===== Extracted material

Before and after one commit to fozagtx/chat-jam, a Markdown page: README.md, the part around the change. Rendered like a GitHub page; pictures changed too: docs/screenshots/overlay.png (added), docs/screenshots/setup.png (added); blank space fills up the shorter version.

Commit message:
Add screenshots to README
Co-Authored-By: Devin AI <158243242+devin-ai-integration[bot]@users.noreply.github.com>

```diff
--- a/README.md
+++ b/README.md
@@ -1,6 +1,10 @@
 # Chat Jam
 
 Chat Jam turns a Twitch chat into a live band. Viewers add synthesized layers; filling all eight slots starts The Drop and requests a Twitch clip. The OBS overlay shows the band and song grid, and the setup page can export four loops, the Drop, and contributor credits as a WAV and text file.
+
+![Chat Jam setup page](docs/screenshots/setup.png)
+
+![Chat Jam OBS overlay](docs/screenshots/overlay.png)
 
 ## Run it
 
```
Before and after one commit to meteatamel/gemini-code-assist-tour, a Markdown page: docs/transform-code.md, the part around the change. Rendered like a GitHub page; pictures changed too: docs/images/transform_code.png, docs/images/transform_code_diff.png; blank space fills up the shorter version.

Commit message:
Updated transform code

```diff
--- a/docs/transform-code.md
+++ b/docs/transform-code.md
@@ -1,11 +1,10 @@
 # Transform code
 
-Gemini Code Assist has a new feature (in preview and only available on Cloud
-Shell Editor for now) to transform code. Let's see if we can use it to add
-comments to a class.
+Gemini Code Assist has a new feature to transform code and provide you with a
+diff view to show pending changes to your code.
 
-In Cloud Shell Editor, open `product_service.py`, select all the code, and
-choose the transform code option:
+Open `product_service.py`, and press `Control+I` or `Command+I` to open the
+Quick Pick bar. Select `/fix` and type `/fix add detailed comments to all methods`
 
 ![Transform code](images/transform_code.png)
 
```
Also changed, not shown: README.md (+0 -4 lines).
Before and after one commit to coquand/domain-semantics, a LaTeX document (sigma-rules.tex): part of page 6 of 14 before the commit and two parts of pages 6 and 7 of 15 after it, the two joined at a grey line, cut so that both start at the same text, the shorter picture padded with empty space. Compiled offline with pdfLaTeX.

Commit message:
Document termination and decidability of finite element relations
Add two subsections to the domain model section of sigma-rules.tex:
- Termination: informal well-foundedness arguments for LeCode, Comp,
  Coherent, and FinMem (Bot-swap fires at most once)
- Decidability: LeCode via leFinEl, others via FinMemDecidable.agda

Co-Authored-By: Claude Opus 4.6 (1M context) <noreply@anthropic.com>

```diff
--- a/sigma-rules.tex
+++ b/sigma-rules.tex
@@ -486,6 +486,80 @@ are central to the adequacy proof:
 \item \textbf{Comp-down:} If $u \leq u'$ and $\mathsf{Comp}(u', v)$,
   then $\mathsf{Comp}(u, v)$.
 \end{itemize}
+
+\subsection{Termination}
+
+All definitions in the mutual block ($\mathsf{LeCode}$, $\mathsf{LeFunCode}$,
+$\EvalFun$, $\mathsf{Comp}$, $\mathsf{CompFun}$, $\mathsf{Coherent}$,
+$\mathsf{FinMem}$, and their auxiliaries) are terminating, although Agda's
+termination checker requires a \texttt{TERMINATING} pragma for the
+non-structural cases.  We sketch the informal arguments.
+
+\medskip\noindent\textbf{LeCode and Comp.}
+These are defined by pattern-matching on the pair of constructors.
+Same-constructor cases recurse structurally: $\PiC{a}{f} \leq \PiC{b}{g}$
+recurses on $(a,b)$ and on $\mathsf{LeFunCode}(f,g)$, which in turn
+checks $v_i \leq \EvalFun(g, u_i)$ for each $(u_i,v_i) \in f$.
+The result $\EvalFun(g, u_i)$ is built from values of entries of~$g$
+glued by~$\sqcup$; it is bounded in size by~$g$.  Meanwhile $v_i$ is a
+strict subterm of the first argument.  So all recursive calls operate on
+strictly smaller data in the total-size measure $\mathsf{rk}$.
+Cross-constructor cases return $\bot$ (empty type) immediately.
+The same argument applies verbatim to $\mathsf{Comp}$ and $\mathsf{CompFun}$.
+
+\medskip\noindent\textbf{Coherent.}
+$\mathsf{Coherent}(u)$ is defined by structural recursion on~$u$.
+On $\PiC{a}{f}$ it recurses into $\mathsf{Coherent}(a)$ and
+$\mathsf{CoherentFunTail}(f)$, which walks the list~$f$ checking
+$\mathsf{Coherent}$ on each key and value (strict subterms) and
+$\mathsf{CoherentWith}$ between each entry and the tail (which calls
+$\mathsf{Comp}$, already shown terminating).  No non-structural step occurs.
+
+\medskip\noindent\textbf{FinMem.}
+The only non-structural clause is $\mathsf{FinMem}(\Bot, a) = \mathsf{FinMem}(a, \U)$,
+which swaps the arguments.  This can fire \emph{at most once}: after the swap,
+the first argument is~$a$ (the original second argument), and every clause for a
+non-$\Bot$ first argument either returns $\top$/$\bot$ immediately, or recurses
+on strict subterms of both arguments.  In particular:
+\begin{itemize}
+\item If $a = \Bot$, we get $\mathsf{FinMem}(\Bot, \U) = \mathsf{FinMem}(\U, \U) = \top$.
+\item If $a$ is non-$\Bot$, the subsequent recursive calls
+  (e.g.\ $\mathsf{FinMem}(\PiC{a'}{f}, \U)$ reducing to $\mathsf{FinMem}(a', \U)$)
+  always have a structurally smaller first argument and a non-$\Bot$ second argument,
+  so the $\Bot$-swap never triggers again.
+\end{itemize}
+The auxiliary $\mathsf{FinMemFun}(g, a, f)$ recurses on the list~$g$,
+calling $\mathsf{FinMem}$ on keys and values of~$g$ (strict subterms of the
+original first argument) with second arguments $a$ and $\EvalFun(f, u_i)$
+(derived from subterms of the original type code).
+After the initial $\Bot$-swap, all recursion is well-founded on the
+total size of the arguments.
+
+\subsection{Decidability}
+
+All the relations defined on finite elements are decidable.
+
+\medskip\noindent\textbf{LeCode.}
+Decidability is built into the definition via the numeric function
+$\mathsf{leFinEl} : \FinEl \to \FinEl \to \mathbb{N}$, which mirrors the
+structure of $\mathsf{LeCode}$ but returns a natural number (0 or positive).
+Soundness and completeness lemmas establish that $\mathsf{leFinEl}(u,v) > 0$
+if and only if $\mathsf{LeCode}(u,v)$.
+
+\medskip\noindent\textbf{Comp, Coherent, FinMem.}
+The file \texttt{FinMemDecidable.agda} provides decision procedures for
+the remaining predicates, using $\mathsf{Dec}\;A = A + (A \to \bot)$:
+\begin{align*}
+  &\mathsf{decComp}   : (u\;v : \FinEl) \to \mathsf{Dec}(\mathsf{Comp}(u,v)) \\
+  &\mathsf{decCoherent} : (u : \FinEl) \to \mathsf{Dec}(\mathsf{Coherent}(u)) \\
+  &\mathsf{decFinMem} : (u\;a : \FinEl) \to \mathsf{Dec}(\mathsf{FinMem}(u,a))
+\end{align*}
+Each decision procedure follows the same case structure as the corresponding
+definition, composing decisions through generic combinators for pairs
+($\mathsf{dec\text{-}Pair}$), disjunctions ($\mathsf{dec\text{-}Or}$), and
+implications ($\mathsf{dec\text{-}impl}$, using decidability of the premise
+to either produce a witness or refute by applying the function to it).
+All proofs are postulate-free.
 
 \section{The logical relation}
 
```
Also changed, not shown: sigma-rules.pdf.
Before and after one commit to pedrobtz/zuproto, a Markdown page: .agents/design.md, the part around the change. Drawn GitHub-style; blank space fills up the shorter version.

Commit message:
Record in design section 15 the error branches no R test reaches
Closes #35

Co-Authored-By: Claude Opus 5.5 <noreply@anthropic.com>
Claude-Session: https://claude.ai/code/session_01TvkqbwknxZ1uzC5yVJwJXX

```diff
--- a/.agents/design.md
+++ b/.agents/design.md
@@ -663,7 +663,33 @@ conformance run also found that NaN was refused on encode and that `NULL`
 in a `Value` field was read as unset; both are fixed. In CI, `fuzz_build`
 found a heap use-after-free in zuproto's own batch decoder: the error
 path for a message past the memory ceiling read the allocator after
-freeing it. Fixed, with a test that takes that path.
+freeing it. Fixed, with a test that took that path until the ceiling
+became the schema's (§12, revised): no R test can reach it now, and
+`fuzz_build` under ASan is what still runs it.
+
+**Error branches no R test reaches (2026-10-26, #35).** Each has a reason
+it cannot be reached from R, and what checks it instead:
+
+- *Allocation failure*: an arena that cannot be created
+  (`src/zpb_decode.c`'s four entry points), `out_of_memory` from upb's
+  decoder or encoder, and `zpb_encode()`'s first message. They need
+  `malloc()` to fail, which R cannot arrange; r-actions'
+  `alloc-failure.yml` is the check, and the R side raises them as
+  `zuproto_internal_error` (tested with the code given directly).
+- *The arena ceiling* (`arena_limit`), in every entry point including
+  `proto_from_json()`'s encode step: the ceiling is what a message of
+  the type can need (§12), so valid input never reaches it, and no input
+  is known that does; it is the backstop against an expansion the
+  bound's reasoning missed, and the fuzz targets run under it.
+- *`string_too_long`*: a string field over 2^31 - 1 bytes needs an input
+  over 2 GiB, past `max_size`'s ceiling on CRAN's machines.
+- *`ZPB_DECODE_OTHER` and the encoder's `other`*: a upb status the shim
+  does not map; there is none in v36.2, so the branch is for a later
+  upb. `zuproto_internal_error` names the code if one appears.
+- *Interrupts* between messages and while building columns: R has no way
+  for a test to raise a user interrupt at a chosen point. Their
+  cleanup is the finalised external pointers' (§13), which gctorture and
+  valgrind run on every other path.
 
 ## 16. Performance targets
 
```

==========

**Task to complete**
Please return every line in the data that includes the string "textbf".

**Answer space**
 \item \textbf{Comp-down:} If $u \leq u'$ and $\mathsf{Comp}(u', v)$,
+\medskip\noindent\textbf{LeCode and Comp.}
+\medskip\noindent\textbf{Coherent.}
+\medskip\noindent\textbf{FinMem.}
+\medskip\noindent\textbf{LeCode.}
+\medskip\noindent\textbf{Comp, Coherent, FinMem.}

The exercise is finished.